## [Task directions]
For each record that follows, write out an identical copy.

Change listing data
========
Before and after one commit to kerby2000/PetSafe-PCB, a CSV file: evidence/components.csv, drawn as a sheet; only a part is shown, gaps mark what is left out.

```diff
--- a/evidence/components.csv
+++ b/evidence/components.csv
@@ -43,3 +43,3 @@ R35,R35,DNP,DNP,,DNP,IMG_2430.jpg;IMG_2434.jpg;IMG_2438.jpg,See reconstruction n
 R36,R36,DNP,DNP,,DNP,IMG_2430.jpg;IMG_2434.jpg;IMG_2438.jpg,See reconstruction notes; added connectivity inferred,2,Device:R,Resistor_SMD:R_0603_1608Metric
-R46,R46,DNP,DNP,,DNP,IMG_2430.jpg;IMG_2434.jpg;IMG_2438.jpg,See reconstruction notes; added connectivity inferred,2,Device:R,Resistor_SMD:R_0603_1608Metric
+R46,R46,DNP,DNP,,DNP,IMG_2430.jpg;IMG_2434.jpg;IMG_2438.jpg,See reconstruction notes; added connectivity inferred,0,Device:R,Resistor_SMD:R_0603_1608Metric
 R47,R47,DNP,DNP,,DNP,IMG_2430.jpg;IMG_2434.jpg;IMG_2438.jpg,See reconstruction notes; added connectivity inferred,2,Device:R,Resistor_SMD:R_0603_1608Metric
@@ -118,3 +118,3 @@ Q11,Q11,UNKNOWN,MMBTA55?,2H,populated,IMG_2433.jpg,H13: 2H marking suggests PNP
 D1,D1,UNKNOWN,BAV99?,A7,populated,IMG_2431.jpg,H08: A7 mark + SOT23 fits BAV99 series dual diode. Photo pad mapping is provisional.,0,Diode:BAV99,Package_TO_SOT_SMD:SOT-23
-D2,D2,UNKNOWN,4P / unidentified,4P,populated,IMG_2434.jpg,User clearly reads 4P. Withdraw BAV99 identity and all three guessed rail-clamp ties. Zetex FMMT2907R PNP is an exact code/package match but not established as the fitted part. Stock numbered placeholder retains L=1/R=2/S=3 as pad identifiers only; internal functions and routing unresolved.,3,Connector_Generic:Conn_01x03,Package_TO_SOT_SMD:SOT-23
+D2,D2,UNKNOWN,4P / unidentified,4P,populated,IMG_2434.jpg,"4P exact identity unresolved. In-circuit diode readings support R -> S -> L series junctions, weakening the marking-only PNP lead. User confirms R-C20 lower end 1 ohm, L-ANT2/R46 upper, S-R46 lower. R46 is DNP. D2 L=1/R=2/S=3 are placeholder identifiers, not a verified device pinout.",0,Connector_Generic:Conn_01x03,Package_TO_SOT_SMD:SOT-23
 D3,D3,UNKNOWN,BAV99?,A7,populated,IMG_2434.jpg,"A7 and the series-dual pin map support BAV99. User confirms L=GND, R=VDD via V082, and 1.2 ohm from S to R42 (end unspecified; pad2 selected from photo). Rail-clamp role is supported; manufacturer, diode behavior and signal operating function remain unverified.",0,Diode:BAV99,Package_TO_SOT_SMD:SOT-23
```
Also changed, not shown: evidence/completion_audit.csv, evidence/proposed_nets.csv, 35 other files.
========
## [Result below]
Before and after one commit to kerby2000/PetSafe-PCB, a CSV file: evidence/components.csv, drawn as a sheet; only a part is shown, gaps mark what is left out.

```diff
--- a/evidence/components.csv
+++ b/evidence/components.csv
@@ -43,3 +43,3 @@ R35,R35,DNP,DNP,,DNP,IMG_2430.jpg;IMG_2434.jpg;IMG_2438.jpg,See reconstruction n
 R36,R36,DNP,DNP,,DNP,IMG_2430.jpg;IMG_2434.jpg;IMG_2438.jpg,See reconstruction notes; added connectivity inferred,2,Device:R,Resistor_SMD:R_0603_1608Metric
-R46,R46,DNP,DNP,,DNP,IMG_2430.jpg;IMG_2434.jpg;IMG_2438.jpg,See reconstruction notes; added connectivity inferred,2,Device:R,Resistor_SMD:R_0603_1608Metric
+R46,R46,DNP,DNP,,DNP,IMG_2430.jpg;IMG_2434.jpg;IMG_2438.jpg,See reconstruction notes; added connectivity inferred,0,Device:R,Resistor_SMD:R_0603_1608Metric
 R47,R47,DNP,DNP,,DNP,IMG_2430.jpg;IMG_2434.jpg;IMG_2438.jpg,See reconstruction notes; added connectivity inferred,2,Device:R,Resistor_SMD:R_0603_1608Metric
@@ -118,3 +118,3 @@ Q11,Q11,UNKNOWN,MMBTA55?,2H,populated,IMG_2433.jpg,H13: 2H marking suggests PNP
 D1,D1,UNKNOWN,BAV99?,A7,populated,IMG_2431.jpg,H08: A7 mark + SOT23 fits BAV99 series dual diode. Photo pad mapping is provisional.,0,Diode:BAV99,Package_TO_SOT_SMD:SOT-23
-D2,D2,UNKNOWN,4P / unidentified,4P,populated,IMG_2434.jpg,User clearly reads 4P. Withdraw BAV99 identity and all three guessed rail-clamp ties. Zetex FMMT2907R PNP is an exact code/package match but not established as the fitted part. Stock numbered placeholder retains L=1/R=2/S=3 as pad identifiers only; internal functions and routing unresolved.,3,Connector_Generic:Conn_01x03,Package_TO_SOT_SMD:SOT-23
+D2,D2,UNKNOWN,4P / unidentified,4P,populated,IMG_2434.jpg,"4P exact identity unresolved. In-circuit diode readings support R -> S -> L series junctions, weakening the marking-only PNP lead. User confirms R-C20 lower end 1 ohm, L-ANT2/R46 upper, S-R46 lower. R46 is DNP. D2 L=1/R=2/S=3 are placeholder identifiers, not a verified device pinout.",0,Connector_Generic:Conn_01x03,Package_TO_SOT_SMD:SOT-23
 D3,D3,UNKNOWN,BAV99?,A7,populated,IMG_2434.jpg,"A7 and the series-dual pin map support BAV99. User confirms L=GND, R=VDD via V082, and 1.2 ohm from S to R42 (end unspecified; pad2 selected from photo). Rail-clamp role is supported; manufacturer, diode behavior and signal operating function remain unverified.",0,Diode:BAV99,Package_TO_SOT_SMD:SOT-23
```
Also changed, not shown: evidence/completion_audit.csv, evidence/proposed_nets.csv, 35 other files.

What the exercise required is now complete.